I used to be against panhandling completely, figuring it was a cop out and an excuse. Now, I have a different opinion.
While homeless and hitchhiking, I figured people could see my need and would give if they felt so inclined. And, they did. Most gave $2 or $5, while some amazingly gave $100 bills, at the exact time we needed it most. The night of November 18, 2013 in Springfield, Missouri was the exception. That night I became a beggar. James and I, and our sweet dog Curious George, had been waiting at a Walmart. My mom was going to wire me $100 for my birthday the next day. We had lightweight jackets and two small blankets and it was the coldest day on the road so far.
When it got to be after 9:00 p.m. and down in the thirties and I saw James and Curious George shivering, I couldn't stand it anymore. We needed shelter and we needed it fast. I had $17. I went to a small motel and asked the night attendant how much a room would cost with tax. He said 40 bucks. I talked him down to 30. I went over to a Chili's restaurant across the street, and as the people came out to their cars, I'll never forget approaching them.
I swallowed my pride and said, "Excuse me, I am sorry to bother you. I have never done this before. My friend and my dog are really cold, and we need 13 more dollars to get into that motel tonight," pointing across the parking lot. The first group, an older man and his wife, gave me a five dollar bill, followed by two girls in their twenties ten minutes later, who gave me the last $8.00 we needed. One of the girls said, "My mom who's about your age was homeless for a while, I'm glad to help." Thanks to their generosity, we slept inside (on a warm bed!) that night.
Though panhandling was not my regular "go-to" while homeless, I don't look down on it anymore. Who am I to judge? I figure, a person should decide if they want to panhandle and another person should decide if they want to give. That is their prerogative, no one else's business. Being kind can never be controlled by any person or any governmental entity. I have known people who panhandle daily and some who panhandle as needed. In Tallahassee, a man named Keith panhandles on two different corners pretty much every day, calling the people who give him money his friends. A woman I knew in Wilmington, who stood a good six feet tall, would go out every Friday to the same busy corner near the Cape Fear Memorial Bridge and beg until she got $150 for the week. She had no guilt, no pride, no shame. She saw it as a necessity of life until her life changed. Later, I heard she moved out of state to live with her daughter.

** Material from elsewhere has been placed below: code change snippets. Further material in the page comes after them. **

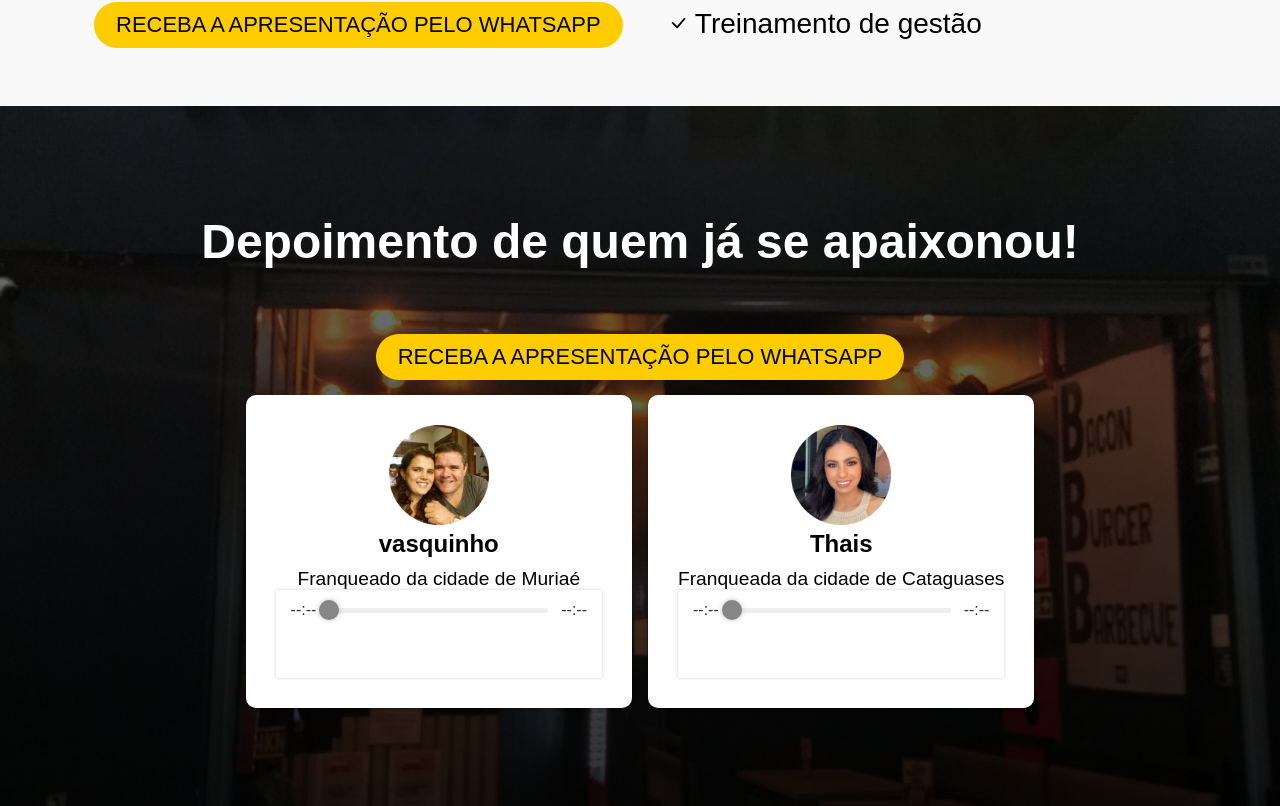
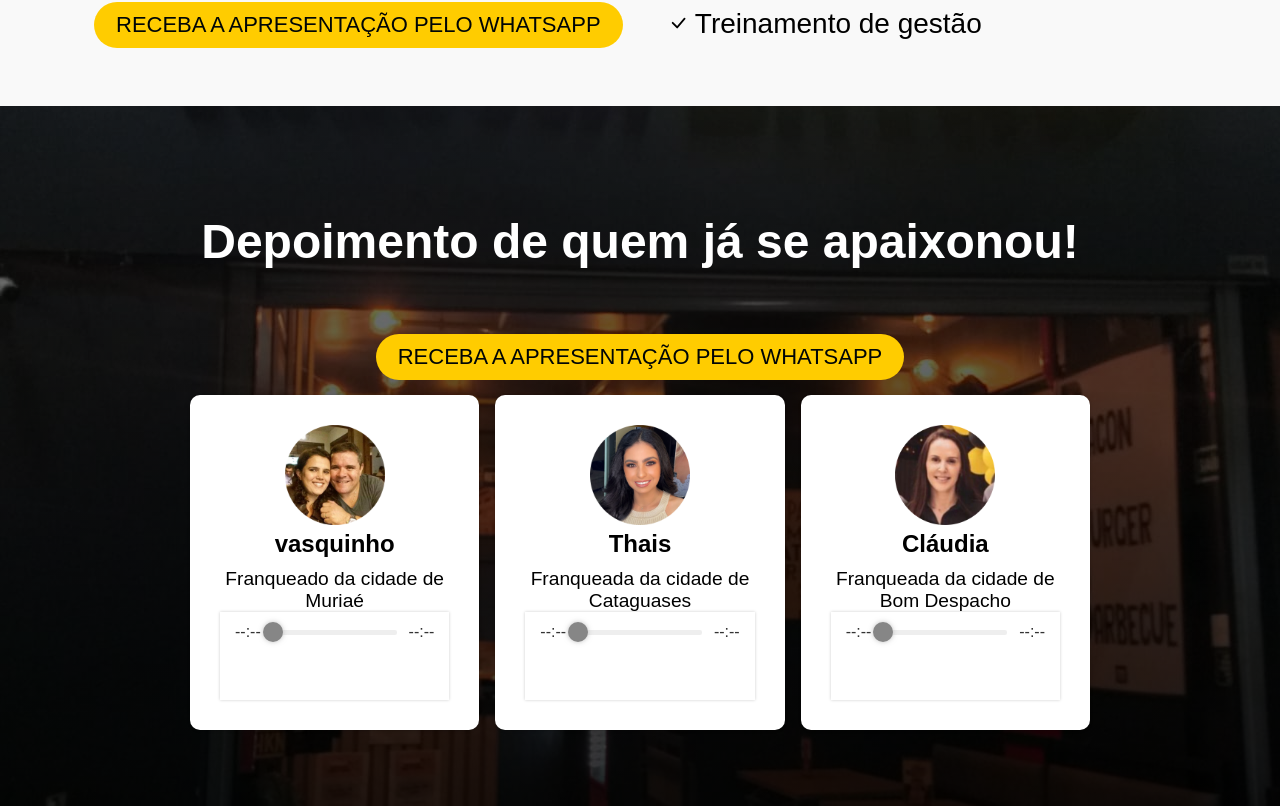
Before and after one commit to Onesiojr1/japa-nobre, a React (Create React App) app: page /franquia in a window 1280 px wide. Shown: the part 3007-3813 px from the top of the page. Built offline with nearby package versions, Linux system fonts and the light colour scheme; no server answers; a web font is replaced by a local one.

Commit message:
adicionando mais 1 franqueado

```diff
--- a/src/components/landingPage/formSection/index.js
+++ b/src/components/landingPage/formSection/index.js
@@ -15,7 +15,6 @@ import {
   FormH1,
   FormLabel,
   FormInput,
-  FormSelect,
   FormButton,
   Icon,
   FormWrap,
--- a/src/components/landingPage/review/index.js
+++ b/src/components/landingPage/review/index.js
@@ -14,9 +14,11 @@ import {
 import img from "../../../images/about-04.jpg";
 import perfil1 from "../../../images/Pessoa1.png"
 import perfil2 from "../../../images/Pessoa2.png"
+import perfil3 from "../../../images/Pessoa3.png"
 import { BtnWrap, ButtonForm } from "../about/aboutElements";
 import audio1 from "../../../videos/vasquinho.mp3"
 import audio2 from "../../../videos/thais.mp3"
+import audio3 from "../../../videos/claudia.mp3"
 import AudioPlayer from 'react-h5-audio-player';
 import 'react-h5-audio-player/lib/styles.css';
 
@@ -56,6 +58,12 @@ const Review = () => {
                 <ReviewP>Franqueada da cidade de Cataguases</ReviewP>
                 <AudioPlayer src={audio2} showJumpControls={false} showFilledProgress={false} customAdditionalControls={[]} customVolumeControls={[]} />
             </ReviewCard>
+            <ReviewCard>
+                <ReviewIcon src={perfil3} alt='BG' />
+                <ReviewH2>Cláudia</ReviewH2>
+                <ReviewP>Franqueada da cidade de Bom Despacho</ReviewP>
+                <AudioPlayer src={audio3} showJumpControls={false} showFilledProgress={false} customAdditionalControls={[]} customVolumeControls={[]} />
+            </ReviewCard>
         </ReviewWrap>
       </ReviewContent>
     </ReviewContainer>
--- a/src/components/landingPage/review/reviewElements.js
+++ b/src/components/landingPage/review/reviewElements.js
@@ -81,7 +81,7 @@ export const ReviewWrap = styled.div`
   max-width: 1000px;
   margin: 0 auto;
   display: grid;
-  grid-template-columns: 1fr 1fr;
+  grid-template-columns: 1fr 1fr 1fr;
   align-items: center;
   grid-gap: 16px;
   padding: 0 50px;
```
Also changed, not shown: src/images/Pessoa3.png (added), 1 other file (tests, documents, lock files or other folders).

All of these situations point to the fact that many U.S. citizens do not have the resources to take care of themselves or their families. While at the same time, according to National Priorities Project, in 2016, the U.S. government spent 64 percent of its discretionary budget on the military, incarceration, immigration, and the "war" on drugs – not on people.
If we work on solving the immediate problems of personal livelihood in America, if we address homelessness like we really care about the people involved (for they could be us), we'd be spending a lot more energy on peace efforts, rather than on further militarization. And, we'd be electing people for their compassion, ingenuity, and ability to bring about change for the benefit of the people, protecting our shared human dignity first and foremost. Those are the prerequisites for the new populist leaders in America as we move forward together.
Photo Credit: Public Domain.